I have written this new piece for The Daily Beast. A snippet:
But I for one am glad Judge Posner spoke up candidly. Supporters of voter ID laws point to Crawford all the time as having settled the issue of voter ID laws’ constitutionality and desirability, and all the new discussion calls Crawford into rhetorical (although not legal) doubt. The really interesting question is: why did Judge Posner change his mind?
It’s not because of new evidence that voter identification laws have disenfranchised thousands of voters. In fact, opposing sides of the issue are still clinging to the same flawed arguments as they were when Crawford was adjudicated. Supporters of voter identification laws have still not come forward with any significant evidence of modern, conspiratorial voter impersonation fraud. Justice Stevens’ opinion literally had to go back to the 1860s and Boss Tweed, plus a possible single case of impersonation fraud in a 2004 Washington State election. On the other hand, opponents of voter identification laws have had a hard time finding real live voters who (1) lack ID; (2) would have trouble getting the ID; and (3) want to vote. This was one of the problems that the judges had in Crawford: where were the Indiana voters who were disenfranchised? It seems that there were far fewer of them than Democrats alleged. As Ethan Bronner of the New York Times put it to the newspaper’s Public Editor, quoting Jorge Luis Borges on the Falklands War, “It’s a fight between two bald men over a comb.”
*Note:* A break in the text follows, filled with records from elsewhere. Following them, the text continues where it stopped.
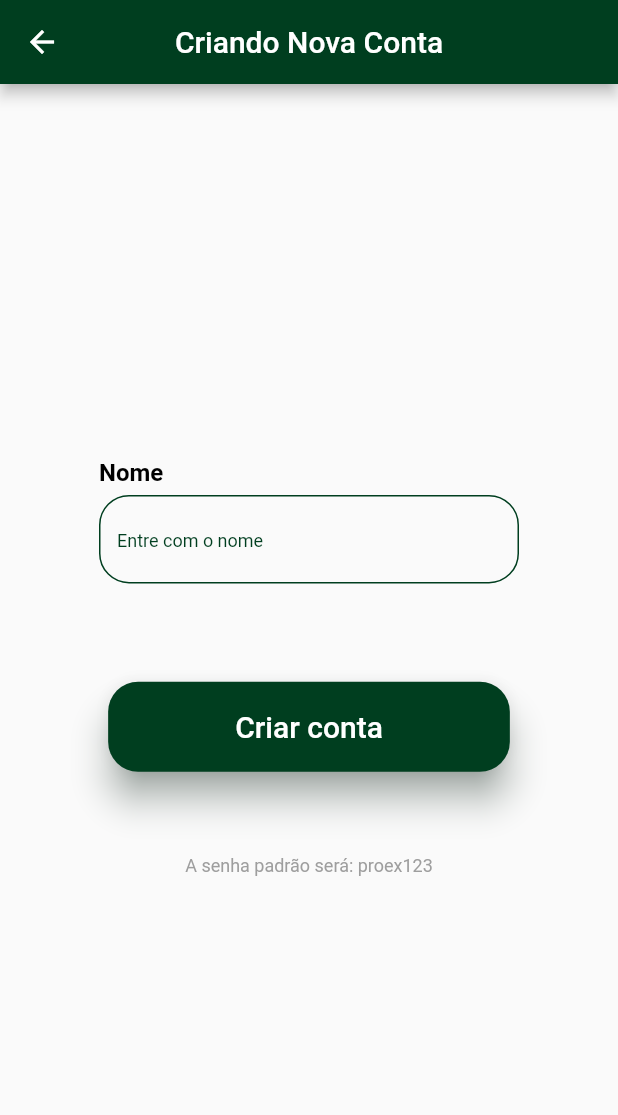
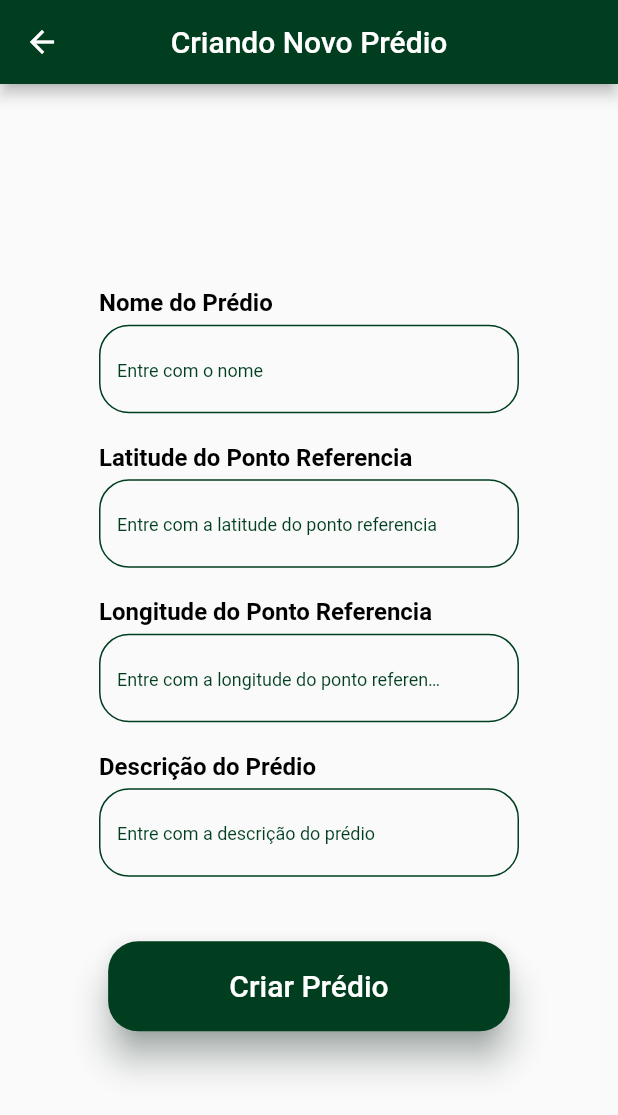
Before and after one commit to marcos-bah/modulo1_deficientes_visuais_proex, a Flutter app: the BuilderView screen opened directly, on a phone screen of 412 x 824 dp. Shown: the top 1115 px of the screen. Run offline on Flutter 3.47's test engine with Material 2 defaults, Android fonts, the light colour scheme and no system bars; our stand-ins replace dio, rx_notifier; accounts and stored records are empty; Roboto replaces fonts that are missing (Manrope).

Commit message:
[ADD] Adicionando view completa

```diff
--- a/lib/src/app/app.widget.dart
+++ b/lib/src/app/app.widget.dart
@@ -1,4 +1,5 @@
 import 'package:flutter/material.dart';
+import 'package:modulo1_deficientes_visuais_proex/src/features/builder/builder.view.dart';
 import 'package:modulo1_deficientes_visuais_proex/src/features/home/home.view.dart';
 import 'package:modulo1_deficientes_visuais_proex/src/features/about/about.view.dart';
 import 'package:modulo1_deficientes_visuais_proex/src/features/create-account/create_account.view.dart';
@@ -17,7 +18,7 @@ class AppWidget extends StatelessWidget {
       theme: ThemeData(
         primarySwatch: Colors.green,
       ),
-      initialRoute: "/edit-account",
+      initialRoute: "/builder",
       routes: {
         "/": (context) => CreateAccountView(),
         "/login": (context) => LoginView(),
@@ -26,6 +27,7 @@ class AppWidget extends StatelessWidget {
         "/create-account": (context) => CreateAccountView(),
         "/edit-account": (context) => EditAccountView(),
         "/about": (context) => AboutView(),
+        "/builder": (context) => BuilderView(),
       },
     );
   }
--- a/lib/src/features/builder/builder.controller.dart
+++ b/lib/src/features/builder/builder.controller.dart
@@ -42,4 +42,10 @@ class BuilderController {
   TextEditingController latEditingController = TextEditingController();
   TextEditingController lonEditingController = TextEditingController();
   TextEditingController descriptionEditingController = TextEditingController();
+
+  String? validator(String value) {
+    if (value.isEmpty) return "Campo vazio";
+    if (value.length < 6) return "Campo muito pequeno";
+    return null;
+  }
 }
--- a/lib/src/features/builder/builder.view.dart
+++ b/lib/src/features/builder/builder.view.dart
@@ -2,7 +2,6 @@ import 'package:flutter/material.dart';
 import 'package:modulo1_deficientes_visuais_proex/src/app/app.color.dart';
 import 'package:modulo1_deficientes_visuais_proex/src/features/builder/builder.controller.dart';
 import 'package:modulo1_deficientes_visuais_proex/src/features/shared/button_submit.widget.dart';
-import 'package:modulo1_deficientes_visuais_proex/src/features/shared/dropdown_button.widget.dart';
 import 'package:modulo1_deficientes_visuais_proex/src/features/shared/form_field.widget.dart';
 import 'package:rx_notifier/rx_notifier.dart';
 
@@ -22,7 +21,7 @@ class _BuilderViewState extends State<BuilderView> {
     Size size = MediaQuery.of(context).size;
     return Scaffold(
       appBar: AppBar(
-        title: Text("Criando Nova Conta"),
+        title: Text("Criando Novo Prédio"),
         centerTitle: true,
         backgroundColor: AppColors.primary,
       ),
@@ -40,17 +39,41 @@ class _BuilderViewState extends State<BuilderView> {
                     flex: 5,
                   ),
                   FormFieldWidget(
-                    title: "Nome",
+                    title: "Nome do Prédio",
                     description: "Entre com o nome",
-                    validator: (String value) {
-                      if (value.isEmpty) return "Campo vazio";
-                      if (value.length < 6) return "Campo muito pequeno";
-                      return null;
-                    },
+                    validator: controller.validator,
                     controller: controller.nameEditingController,
                     onChanged: controller.setName,
                     icon: SizedBox(),
-                    keyboardType: TextInputType.emailAddress,
+                    keyboardType: TextInputType.name,
+                  ),
+                  FormFieldWidget(
+                    title: "Latitude do Ponto Referencia",
+                    description: "Entre com a latitude do ponto referencia",
+                    validator: controller.validator,
+                    controller: controller.latEditingController,
+                    onChanged: controller.setLat,
+                    icon: SizedBox(),
+                    keyboardType: TextInputType.number,
+                  ),
+                  FormFieldWidget(
+                    title: "Longitude do Ponto Referencia",
+                    description: "Entre com a longitude do ponto referencia",
+                    validator: controller.validator,
+                    controller: controller.lonEditingController,
+                    onChanged: controller.setLon,
+                    icon: SizedBox(),
+                    keyboardType: TextInputType.number,
+                  ),
+                  FormFieldWidget(
+                    title: "Descrição do Prédio",
+                    description: "Entre com a descrição do prédio",
+                    validator: controller.validator,
+                    controller: controller.descriptionEditingController,
+                    onChanged: controller.setDescription,
+                    icon: SizedBox(),
+                    keyboardType: TextInputType.multiline,
+                    maxLines: null,
                   ),
                   Spacer(
                     flex: 1,
@@ -60,24 +83,12 @@ class _BuilderViewState extends State<BuilderView> {
                       return controller.getIsLoading
                           ? CircularProgressIndicator()
                           : ButtonSubmitWidget(
-                              textButton: "Criar conta",
+                              textButton: "Criar Prédio",
                               onPressed: () {
                                 if (_formKey.currentState!.validate()) {}
                               },
                             );
                     },
-                  ),
-                  Spacer(
-                    flex: 1,
-                  ),
-                  Text(
-                    "A senha padrão será: proex123",
-                    style: TextStyle(
-                      fontSize: 12,
-                      fontWeight: FontWeight.w400,
-                      color: Colors.grey,
-                    ),
-                    textAlign: TextAlign.center,
                   ),
                   Spacer(
                     flex: 5,
--- a/lib/src/features/shared/form_field.widget.dart
+++ b/lib/src/features/shared/form_field.widget.dart
@@ -9,7 +9,7 @@ class FormFieldWidget extends StatefulWidget {
   final TextInputType keyboardType;
   final TextEditingController controller;
   final bool obscure;
-  final int maxLines;
+  final int? maxLines;
   final AutovalidateMode auto;
   final Widget icon;
 
```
However, since 2007, the voter ID issue has changed in two significant ways—though neither change is that better lawyers are handling the cases.